[Interest] [Development] Windows 7 support will be, dropped in Qt 6
mwoehlke.floss at gmail.com
Thu Jun 18 18:17:41 CEST 2020
On 18/06/2020 11.11, Roland Hughes wrote:
> Could someone from such a background learn enough C syntax to write a
> student C program like this one?
> [example program elided]
Maybe. To the point various others are making, just because someone
hasn't learned the fundamentals doesn't mean they're incompetent.
OTOH, not everyone can learn competence. The point is, *you just don't
> Could that same person write a page swapping system for a Linux-like OS
> from scratch? No.
Again, *maybe*. Not, perhaps, without learning the fundamentals first,
but as noted, just because they haven't learned *yet* doesn't mean they
can't. But, again, there are plenty of people that can muddle through
basic stuff with "training wheels" languages that *can't* grasp the
fundamentals well enough for such tasks, and that's the point you
(Roland) and I are making.
> When one comes from the scripting/interpreted language background;
> especially if they never got a degree from a good school that taught
> them proper fundamentals of software development; that is the training
> wheels never off the bike.
> Put them on C. No garbage collection. Requires proper understanding of
> the fundamentals, especially Application Design, System Architecture,
> and Data Structures. Basically it requires the skill to ride a bike that
> goes very fast and can never have training wheels put on it.
Yup... Some can figure it out. Some won't.
To be fair, I might be in the latter category. I don't recall *formally*
learning much about memory management (although there was some generic

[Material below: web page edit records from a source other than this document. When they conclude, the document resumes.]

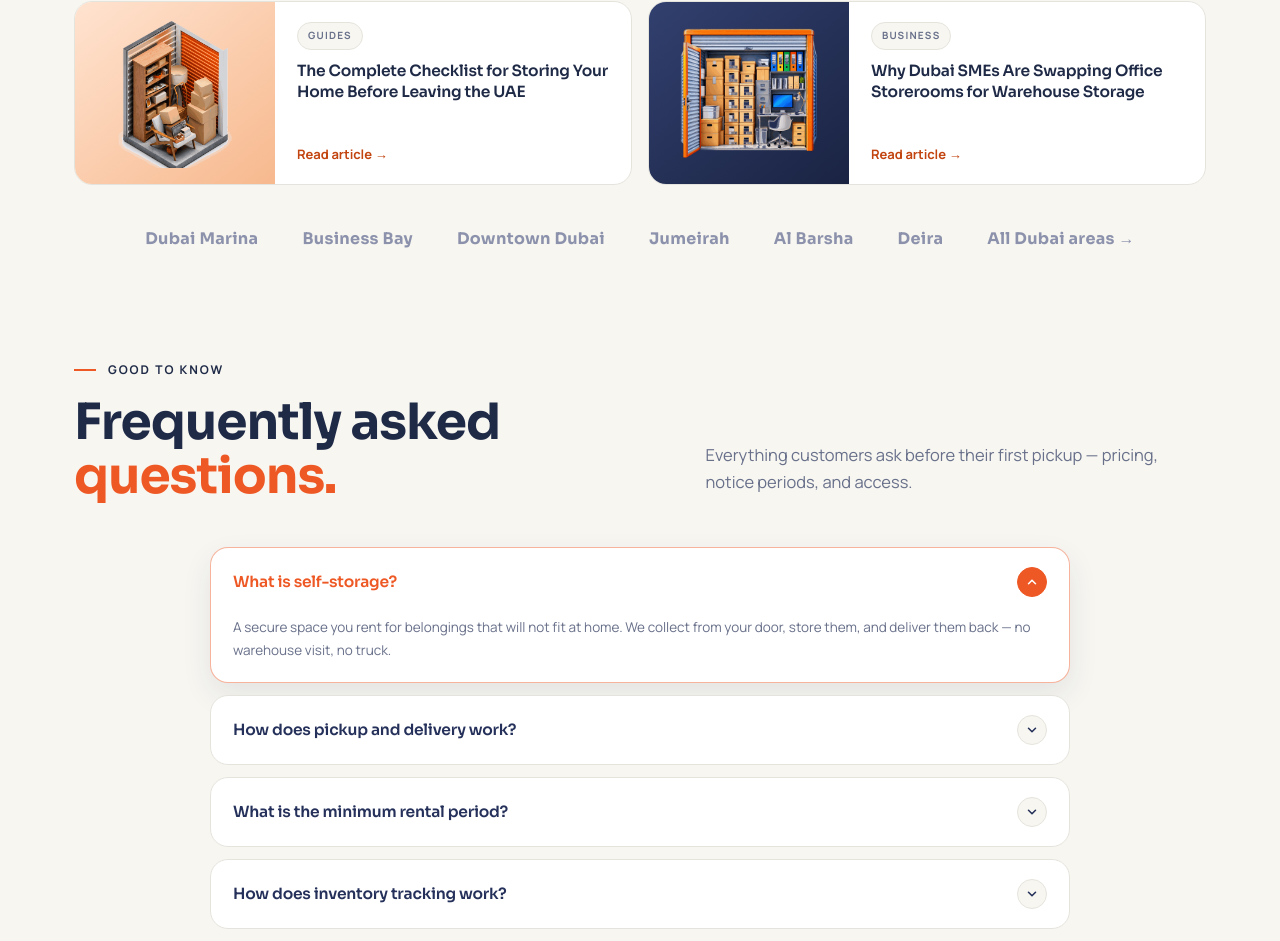
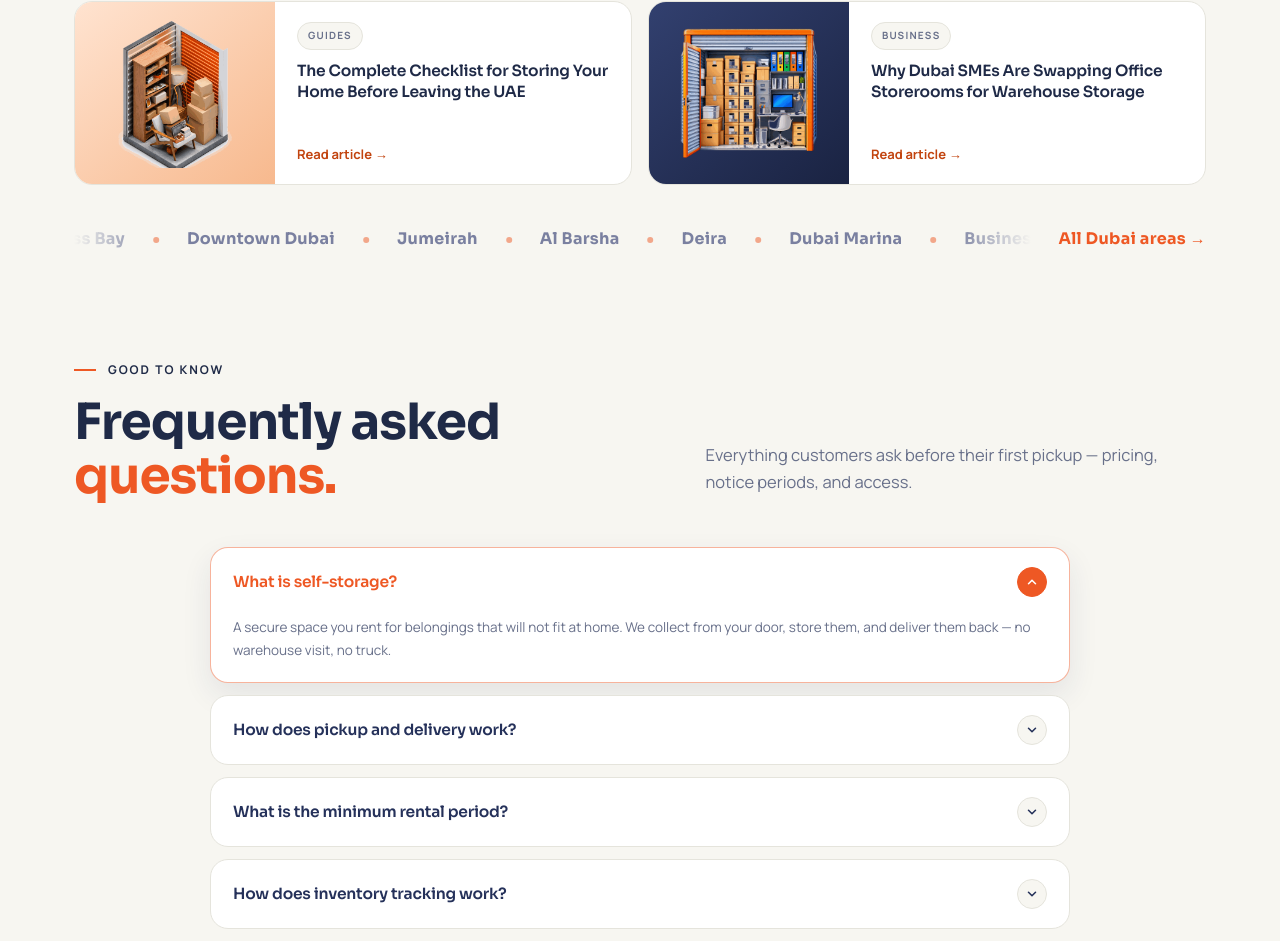
Before and after one commit to safestoragein/dubai, a Next.js app: page / in a window 1280 px wide. Shown: the part 4948-5889 px from the top of the page. Built offline with nearby package versions, Linux system fonts and the light colour scheme.

Commit message:
Home: Dubai areas strip as an auto-scrolling marquee (CSS-only, pauses on hover, reduced-motion safe)
Co-Authored-By: Claude Opus 5 (1M context) <noreply@anthropic.com>

```diff
--- a/components/landing/landing-insights.tsx
+++ b/components/landing/landing-insights.tsx
@@ -68,13 +68,29 @@ export function LandingInsights() {
         ))}
       </div>
 
-      <div className={s.logos}>
-        {areas.map((a) => (
-          <Link href={`/locations/dubai/${a.slug}`} key={a.slug}>
-            {a.name}
-          </Link>
-        ))}
-        <Link href="/locations/dubai">All Dubai areas →</Link>
+      {/* Areas marquee: the list is rendered twice and slid by -50% for a
+          seamless loop. The second copy is hidden from screen readers and the
+          tab order, so each area is announced and focusable once. Pure CSS,
+          pauses on hover, static under prefers-reduced-motion. */}
+      <div className={s.areas}>
+        <div className={s.marquee}>
+          <div className={s.marqueeTrack}>
+            {[0, 1].map((copy) => (
+              <ul className={s.marqueeGroup} aria-hidden={copy === 1 || undefined} key={copy}>
+                {areas.map((a) => (
+                  <li key={a.slug}>
+                    <Link href={`/locations/dubai/${a.slug}`} tabIndex={copy === 1 ? -1 : undefined}>
+                      {a.name}
+                    </Link>
+                  </li>
+                ))}
+              </ul>
+            ))}
+          </div>
+        </div>
+        <Link className={s.areasAll} href="/locations/dubai">
+          All Dubai areas →
+        </Link>
       </div>
     </section>
   )
--- a/components/landing/landing.module.css
+++ b/components/landing/landing.module.css
@@ -1668,6 +1668,109 @@
 }
 
 /* ---------- LOCATIONS STRIP ---------- */
+/* ---------- AREAS MARQUEE (insights section) ---------- */
+.areas {
+  display: flex;
+  align-items: center;
+  gap: 28px;
+  padding: 42px 0 10px;
+}
+.marquee {
+  flex: 1;
+  min-width: 0;
+  overflow: hidden;
+  /* soft fade at both edges */
+  -webkit-mask-image: linear-gradient(90deg, transparent, #000 8%, #000 92%, transparent);
+  mask-image: linear-gradient(90deg, transparent, #000 8%, #000 92%, transparent);
+}
+.marqueeTrack {
+  display: flex;
+  width: max-content;
+  animation: areasMarquee 28s linear infinite;
+}
+.marquee:hover .marqueeTrack,
+.marquee:focus-within .marqueeTrack {
+  animation-play-state: paused;
+}
+.marqueeGroup {
+  display: flex;
+  align-items: center;
+  list-style: none;
+  margin: 0;
+  padding: 0;
+}
+.marqueeGroup li {
+  display: flex;
+  align-items: center;
+}
+/* a small orange dot after every name, including the last, so the loop seam
+   looks like any other gap */
+.marqueeGroup li::after {
+  content: "";
+  width: 6px;
+  height: 6px;
+  border-radius: 50%;
+  background: var(--accent);
+  opacity: 0.5;
+  margin: 0 28px;
+}
+.marqueeGroup a,
+.areasAll {
+  font-family: var(--font-sora), "Sora", sans-serif;
+  font-weight: 700;
+  font-size: 16px;
+  color: #7a80a0;
+  letter-spacing: 0.02em;
+  white-space: nowrap;
+  transition: color 0.2s;
+}
+.marqueeGroup a:hover {
+  color: var(--accent);
+}
+.areasAll {
+  flex: none;
+  color: var(--accent);
+}
+.areasAll:hover {
+  text-decoration: underline;
+  text-underline-offset: 4px;
+}
+@keyframes areasMarquee {
+  from {
+    transform: translateX(0);
+  }
+  to {
+    transform: translateX(-50%);
+  }
+}
+@media (max-width: 640px) {
+  .areas {
+    flex-direction: column;
+    align-items: flex-start;
+    gap: 16px;
+    padding-top: 34px;
+  }
+  .marquee {
+    width: 100%;
+  }
+  .marqueeTrack {
+    animation-duration: 22s;
+  }
+}
+@media (prefers-reduced-motion: reduce) {
+  .marqueeTrack {
+    animation: none;
+    width: auto;
+  }
+  .marqueeGroup[aria-hidden] {
+    display: none;
+  }
+  .marqueeGroup {
+    flex-wrap: wrap;
+    row-gap: 10px;
+  }
+}
+
 .logos {
   display: flex;
   flex-wrap: wrap;
```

algorithms stuff); nevertheless, my first professional job was pure C
and I managed well enough. I'd like to think I'm competent, if not amazing.
As an example, I don't consider deleteLater a major source of headaches
(and most of my stuff *does* run on reasonably modern machines). Almost
always if I use deleteLater, it's because I *know* that I can't just
delete it *now*. I'm aware of needing to ensure that objects are either
a) not deleted while in use, or b) are always referenced through
*checked* weak pointers.
(Right now I'm working on unit tests for a non-Qt signal/slot system
that needs to handle race conditions between the signal being emitted or
destroyed at the same time the receiver is destroyed. Fun times, but not
a problem outside of my experience, as it would be for someone that only
More information about the Interest